I’m going to talk about healthcare in the United States. It has been called the most complex industry for a decade now. The complexity exists and is only growing. It’s important to look back a few years to understand why doctors and patients aren’t happy about the state of healthcare.
If you are not in the US or don’t know a lot about it, here’s some context:
Apprenticeship is the age-old way of learning the trade secrets of a job. So is true for design. As you go find designers and organizations to work with, here’s something you can look for.
As you begin your career, the way your first few organizations will condition you is going to stay for the remaining years. Make sure that you set the bar really really high.
Excitement is contagious, but so is mediocrity. Look for teams that are excited about the problems they are working on and wouldn’t settle for anything less than the best possible. …
On a flight I boarded from San Francisco, I was binge reading articles from fs.blog that I had already downloaded. I was accompanying one of our PMs to help him run a design workshop with a customer in Kansas City.
The team in Kansas had a lot of ideas on how they wanted the product to work. And nothing’s better than a few hours with the customer. I was planning to use a few exercises from Design Sprint 2.0 to structure our discussion so I had that going on in the back of my mind.
I was reading an article…
Two or more dots on a screen can be a design.
The ‘Aesthetic-Usability Effect’ suggests that the things which are designed to look beautiful are perceived to be more usable. Down to the first-principles of aesthetics — rhythm and proportions play a major role in making something look beautiful. And there’s a lot we can learn from nature in both areas.
A weak visual hierarchy provides little to no guidance about what is important. The text and images in each example are blurred out so you can focus on the layout in terms of hierarchy. …
List five websites that you visit often — social networks, blogs, web applications, or something you are working on. Anything. Now imagine these sites without their text.
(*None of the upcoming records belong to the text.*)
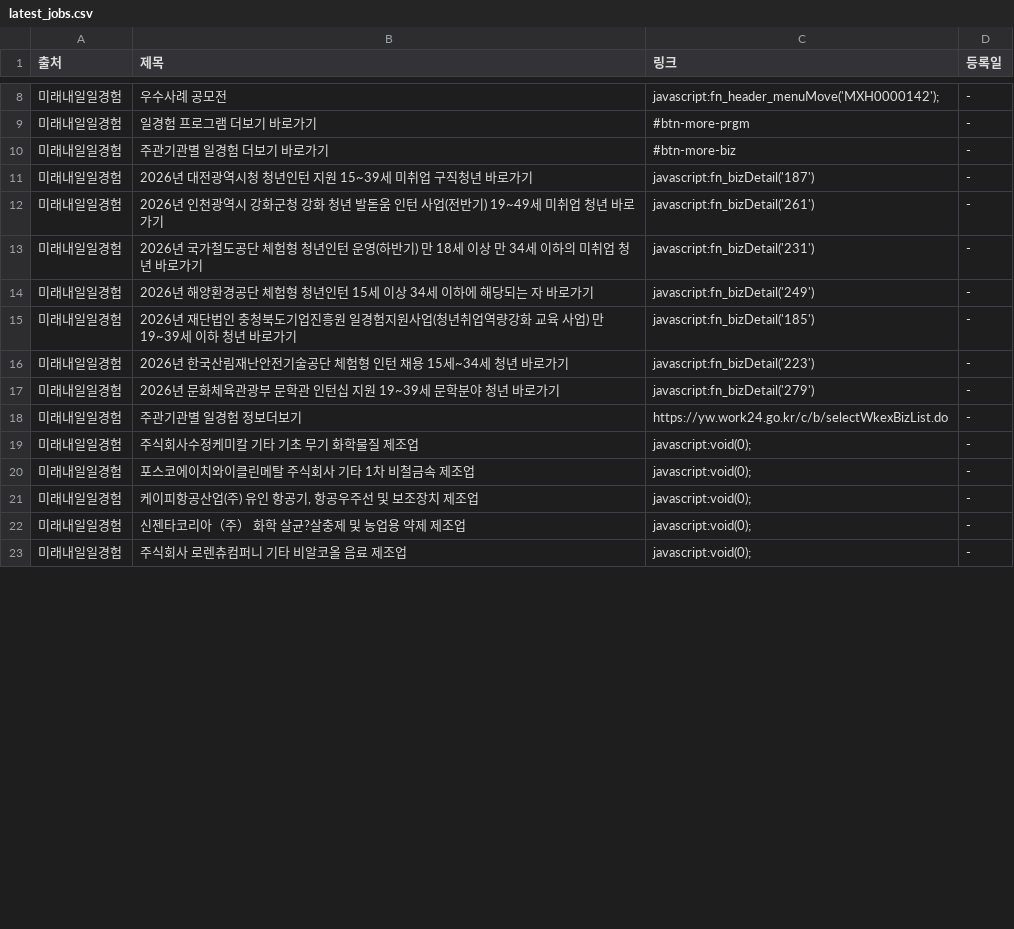
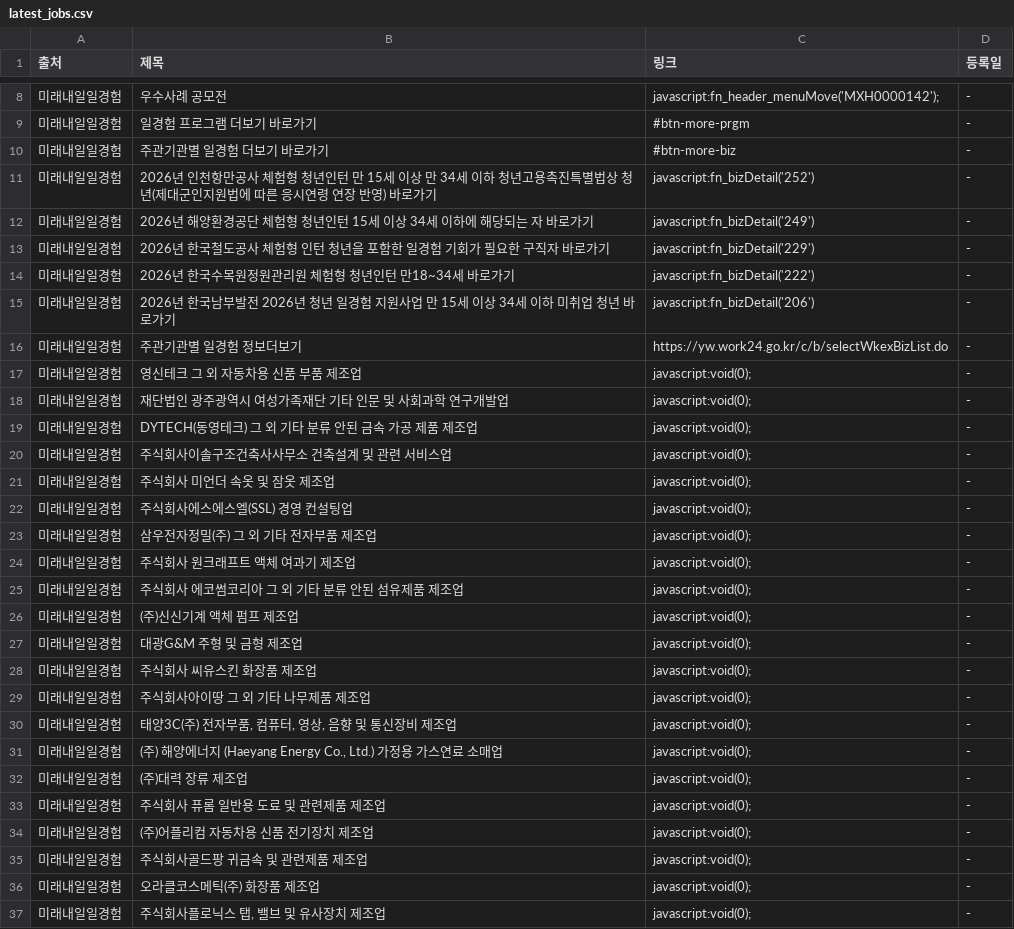
Before and after one commit to Diesel-Hun/job-activity-scraper, a CSV file: latest_jobs.csv, drawn as a sheet; only a part is shown, gaps mark what is left out; the diff covers the shown part only.

```diff
--- a/latest_jobs.csv
+++ b/latest_jobs.csv
@@ -10,14 +10,28 @@
 미래내일일경험,주관기관별 일경험 더보기 바로가기,#btn-more-biz,-
-미래내일일경험,2026년 대전광역시청 청년인턴 지원 15~39세 미취업 구직청년 바로가기,javascript:fn_bizDetail('187'),-
-미래내일일경험,2026년 인천광역시 강화군청 강화 청년 발돋움 인턴 사업(전반기) 19~49세 미취업 청년 바로가기,javascript:fn_bizDetail('261'),-
-미래내일일경험,2026년 국가철도공단 체험형 청년인턴 운영(하반기) 만 18세 이상 만 34세 이하의 미취업 청년 바로가기,javascript:fn_bizDetail('231'),-
+미래내일일경험,2026년 인천항만공사 체험형 청년인턴 만 15세 이상 만 34세 이하 청년고용촉진특별법상 청년(제대군인지원법에 따른 응시연령 연장 반영) 바로가기,javascript:fn_bizDetail('252'),-
 미래내일일경험,2026년 해양환경공단 체험형 청년인턴 15세 이상 34세 이하에 해당되는 자 바로가기,javascript:fn_bizDetail('249'),-
-미래내일일경험,2026년 재단법인 충청북도기업진흥원 일경험지원사업(청년취업역량강화 교육 사업) 만19~39세 이하 청년 바로가기,javascript:fn_bizDetail('185'),-
-미래내일일경험,2026년 한국산림재난안전기술공단 체험형 인턴 채용 15세~34세 청년 바로가기,javascript:fn_bizDetail('223'),-
-미래내일일경험,2026년 문화체육관광부 문학관 인턴십 지원 19~39세 문학분야 청년 바로가기,javascript:fn_bizDetail('279'),-
+미래내일일경험,2026년 한국철도공사 체험형 인턴 청년을 포함한 일경험 기회가 필요한 구직자 바로가기,javascript:fn_bizDetail('229'),-
+미래내일일경험,2026년 한국수목원정원관리원 체험형 청년인턴 만18~34세 바로가기,javascript:fn_bizDetail('222'),-
+미래내일일경험,2026년 한국남부발전 2026년 청년 일경험 지원사업 만 15세 이상 34세 이하 미취업 청년 바로가기,javascript:fn_bizDetail('206'),-
 미래내일일경험,주관기관별 일경험 정보더보기,https://yw.work24.go.kr/c/b/selectWkexBizList.do,-
-미래내일일경험,주식회사수정케미칼 기타 기초 무기 화학물질 제조업,javascript:void(0);,-
-미래내일일경험,포스코에이치와이클린메탈 주식회사 기타 1차 비철금속 제조업,javascript:void(0);,-
-미래내일일경험,"케이피항공산업(주) 유인 항공기, 항공우주선 및 보조장치 제조업",javascript:void(0);,-
-미래내일일경험,신젠타코리아（주） 화학 살균?살충제 및 농업용 약제 제조업,javascript:void(0);,-
-미래내일일경험,주식회사 로렌츄컴퍼니 기타 비알코올 음료 제조업,javascript:void(0);,-
+미래내일일경험,영신테크 그 외 자동차용 신품 부품 제조업,javascript:void(0);,-
+미래내일일경험,재단법인 광주광역시 여성가족재단 기타 인문 및 사회과학 연구개발업,javascript:void(0);,-
+미래내일일경험,DYTECH(동영테크) 그 외 기타 분류 안된 금속 가공 제품 제조업,javascript:void(0);,-
+미래내일일경험,주식회사이솔구조건축사사무소 건축설계 및 관련 서비스업,javascript:void(0);,-
+미래내일일경험,주식회사 미언더 속옷 및 잠옷 제조업,javascript:void(0);,-
+미래내일일경험,주식회사에스에스엘(SSL) 경영 컨설팅업,javascript:void(0);,-
+미래내일일경험,삼우전자정밀(주) 그 외 기타 전자부품 제조업,javascript:void(0);,-
+미래내일일경험,주식회사 원크래프트 액체 여과기 제조업,javascript:void(0);,-
+미래내일일경험,주식회사 에코썸코리아 그 외 기타 분류 안된 섬유제품 제조업,javascript:void(0);,-
+미래내일일경험,(주)신신기계 액체 펌프 제조업,javascript:void(0);,-
+미래내일일경험,대광G&M 주형 및 금형 제조업,javascript:void(0);,-
+미래내일일경험,주식회사 씨유스킨 화장품 제조업,javascript:void(0);,-
+미래내일일경험,주식회사아이땅 그 외 기타 나무제품 제조업,javascript:void(0);,-
+미래내일일경험,"태양3C(주) 전자부품, 컴퓨터, 영상, 음향 및 통신장비 제조업",javascript:void(0);,-
+미래내일일경험,"(주) 해양에너지 (Haeyang Energy Co., Ltd.) 가정용 가스연료 소매업",javascript:void(0);,-
+미래내일일경험,(주)대력 장류 제조업,javascript:void(0);,-
+미래내일일경험,주식회사 퓨롬 일반용 도료 및 관련제품 제조업,javascript:void(0);,-
+미래내일일경험,(주)어플리컴 자동차용 신품 전기장치 제조업,javascript:void(0);,-
+미래내일일경험,주식회사골드팡 귀금속 및 관련제품 제조업,javascript:void(0);,-
+미래내일일경험,오라클코스메틱(주) 화장품 제조업,javascript:void(0);,-
+미래내일일경험,"주식회사플로닉스 탭, 밸브 및 유사장치 제조업",javascript:void(0);,-
```
Also changed, not shown: 5 added rows and 7 edited cells elsewhere in this file, 1 other file.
Rhythm in typography is like rhythm in music. A text can either flow like a masterpiece symphony performed by an in-tune orchestra, or it can be a disjointed flimsy song by a one-man band wannabe. That’s why a well-tuned, rhythmic and proportional text will always triumph over a scrappy one. But, unlike in music, there are two types of rhythm in typography.
The COVID-19 lockdown is going to last longer than most people thought at the beginning of April. I’m sure you feel that too. Even if things begin to get relaxed, it is uncertain if or when we will get back to work. I mean “physical offices” work — an hour of commute, elaborate lunch and chai breaks, an abundance of distractions, and the need to waste time after work watching the next episode of whatever you are watching because the day at work was too damn trying. Well, until then, we have some time.
Engineer by education, designer by choice. Passionate about systems, technology, sushi, and types. Head of Design at Innovaccer.